* _ACTIVITY_: Go through the data below. List every line that holds the word "judgment".
·····
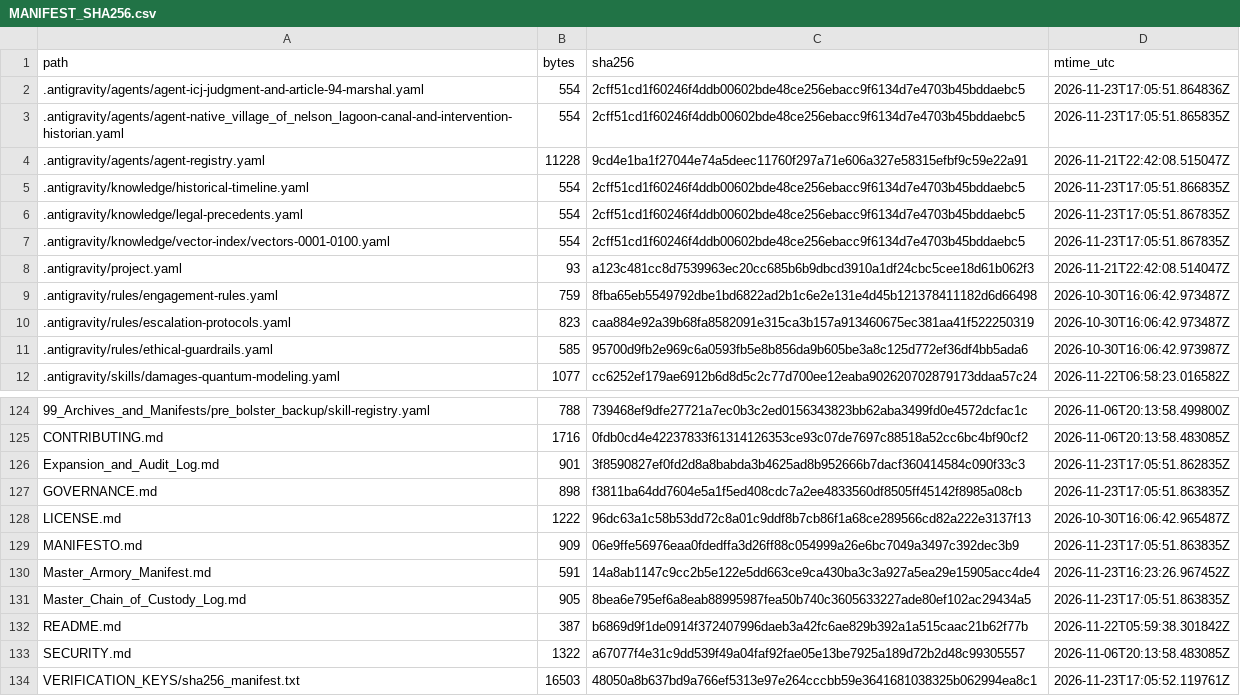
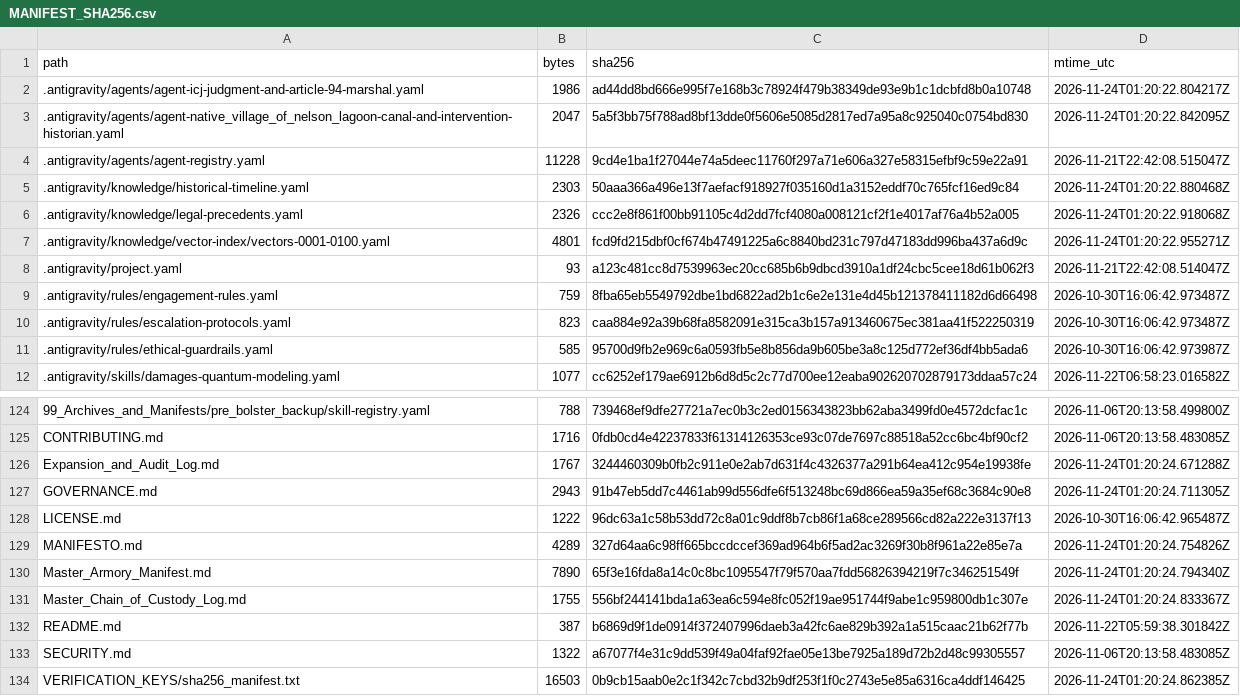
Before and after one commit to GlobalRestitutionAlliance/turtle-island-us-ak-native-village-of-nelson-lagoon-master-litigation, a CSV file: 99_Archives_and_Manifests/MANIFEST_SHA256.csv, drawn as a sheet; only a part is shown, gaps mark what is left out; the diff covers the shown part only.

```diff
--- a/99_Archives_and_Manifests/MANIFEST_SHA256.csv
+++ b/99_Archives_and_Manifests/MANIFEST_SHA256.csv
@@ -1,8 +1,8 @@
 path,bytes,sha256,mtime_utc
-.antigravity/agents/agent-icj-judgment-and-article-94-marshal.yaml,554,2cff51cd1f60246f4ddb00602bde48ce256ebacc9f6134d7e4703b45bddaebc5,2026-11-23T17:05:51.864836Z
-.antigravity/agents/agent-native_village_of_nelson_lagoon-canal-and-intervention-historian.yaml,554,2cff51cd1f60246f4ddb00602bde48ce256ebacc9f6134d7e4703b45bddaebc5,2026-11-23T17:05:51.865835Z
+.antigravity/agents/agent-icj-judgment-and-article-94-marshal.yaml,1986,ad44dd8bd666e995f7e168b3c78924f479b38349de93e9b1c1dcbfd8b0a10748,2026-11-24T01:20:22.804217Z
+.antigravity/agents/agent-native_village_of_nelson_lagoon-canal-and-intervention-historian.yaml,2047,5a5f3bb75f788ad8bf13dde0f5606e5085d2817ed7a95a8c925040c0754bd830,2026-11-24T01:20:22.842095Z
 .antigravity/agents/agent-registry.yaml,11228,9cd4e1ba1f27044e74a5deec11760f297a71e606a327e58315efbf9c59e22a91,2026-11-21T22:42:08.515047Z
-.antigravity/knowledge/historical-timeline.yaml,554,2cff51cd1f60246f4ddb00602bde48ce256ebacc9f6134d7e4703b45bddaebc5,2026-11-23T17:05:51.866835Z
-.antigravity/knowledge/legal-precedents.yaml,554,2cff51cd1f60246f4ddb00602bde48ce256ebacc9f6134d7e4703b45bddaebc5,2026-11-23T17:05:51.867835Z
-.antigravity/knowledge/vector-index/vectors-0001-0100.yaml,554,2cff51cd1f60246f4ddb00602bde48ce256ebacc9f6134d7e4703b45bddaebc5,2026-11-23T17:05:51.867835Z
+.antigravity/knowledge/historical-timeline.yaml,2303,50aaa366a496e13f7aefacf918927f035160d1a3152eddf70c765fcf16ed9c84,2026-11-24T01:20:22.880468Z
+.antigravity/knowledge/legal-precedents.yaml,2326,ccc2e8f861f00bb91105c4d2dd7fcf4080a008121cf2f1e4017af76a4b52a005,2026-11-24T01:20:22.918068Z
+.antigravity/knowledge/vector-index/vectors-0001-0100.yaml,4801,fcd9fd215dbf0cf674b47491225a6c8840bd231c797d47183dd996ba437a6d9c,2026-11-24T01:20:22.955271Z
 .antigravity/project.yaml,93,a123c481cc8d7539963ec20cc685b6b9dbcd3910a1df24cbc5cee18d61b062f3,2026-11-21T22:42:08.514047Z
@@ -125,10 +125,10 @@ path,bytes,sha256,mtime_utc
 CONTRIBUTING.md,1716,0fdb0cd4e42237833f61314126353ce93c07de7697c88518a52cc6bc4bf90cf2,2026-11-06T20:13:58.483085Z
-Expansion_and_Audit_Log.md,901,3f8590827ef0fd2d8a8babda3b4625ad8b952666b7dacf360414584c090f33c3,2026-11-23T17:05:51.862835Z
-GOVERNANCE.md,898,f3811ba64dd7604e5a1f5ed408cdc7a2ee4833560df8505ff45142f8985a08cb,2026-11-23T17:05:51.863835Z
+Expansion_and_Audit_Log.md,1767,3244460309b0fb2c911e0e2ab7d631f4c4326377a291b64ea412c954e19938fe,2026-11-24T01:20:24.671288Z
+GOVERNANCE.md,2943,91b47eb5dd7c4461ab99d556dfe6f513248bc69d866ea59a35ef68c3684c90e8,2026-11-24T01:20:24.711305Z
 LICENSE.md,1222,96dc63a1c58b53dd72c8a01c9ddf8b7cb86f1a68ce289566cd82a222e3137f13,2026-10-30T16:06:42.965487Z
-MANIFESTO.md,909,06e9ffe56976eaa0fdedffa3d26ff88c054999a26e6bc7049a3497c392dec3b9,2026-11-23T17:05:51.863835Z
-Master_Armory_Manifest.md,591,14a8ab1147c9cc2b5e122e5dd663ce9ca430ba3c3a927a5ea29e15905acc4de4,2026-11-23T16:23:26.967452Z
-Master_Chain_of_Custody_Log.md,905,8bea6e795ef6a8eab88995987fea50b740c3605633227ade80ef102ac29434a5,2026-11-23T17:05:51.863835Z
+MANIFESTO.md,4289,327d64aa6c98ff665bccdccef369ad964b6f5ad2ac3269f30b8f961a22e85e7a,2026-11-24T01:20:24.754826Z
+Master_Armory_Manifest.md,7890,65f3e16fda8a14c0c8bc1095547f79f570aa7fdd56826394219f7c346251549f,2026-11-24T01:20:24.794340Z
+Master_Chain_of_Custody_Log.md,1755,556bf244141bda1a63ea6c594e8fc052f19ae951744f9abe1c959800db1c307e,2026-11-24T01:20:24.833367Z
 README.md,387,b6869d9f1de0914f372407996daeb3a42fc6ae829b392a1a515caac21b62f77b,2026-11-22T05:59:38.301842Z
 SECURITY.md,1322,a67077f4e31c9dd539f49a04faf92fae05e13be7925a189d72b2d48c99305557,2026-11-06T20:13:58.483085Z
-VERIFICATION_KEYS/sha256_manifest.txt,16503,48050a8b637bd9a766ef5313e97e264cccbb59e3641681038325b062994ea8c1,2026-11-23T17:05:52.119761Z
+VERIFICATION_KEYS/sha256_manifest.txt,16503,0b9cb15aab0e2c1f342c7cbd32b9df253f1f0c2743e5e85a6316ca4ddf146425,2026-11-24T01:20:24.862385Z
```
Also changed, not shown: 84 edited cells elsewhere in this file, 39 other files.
·····
* _RESULT OF THIS EXERCISE_:
-.antigravity/agents/agent-icj-judgment-and-article-94-marshal.yaml,554,2cff51cd1f60246f4ddb00602bde48ce256ebacc9f6134d7e4703b45bddaebc5,2026-11-23T17:05:51.864836Z
+.antigravity/agents/agent-icj-judgment-and-article-94-marshal.yaml,1986,ad44dd8bd666e995f7e168b3c78924f479b38349de93e9b1c1dcbfd8b0a10748,2026-11-24T01:20:22.804217Z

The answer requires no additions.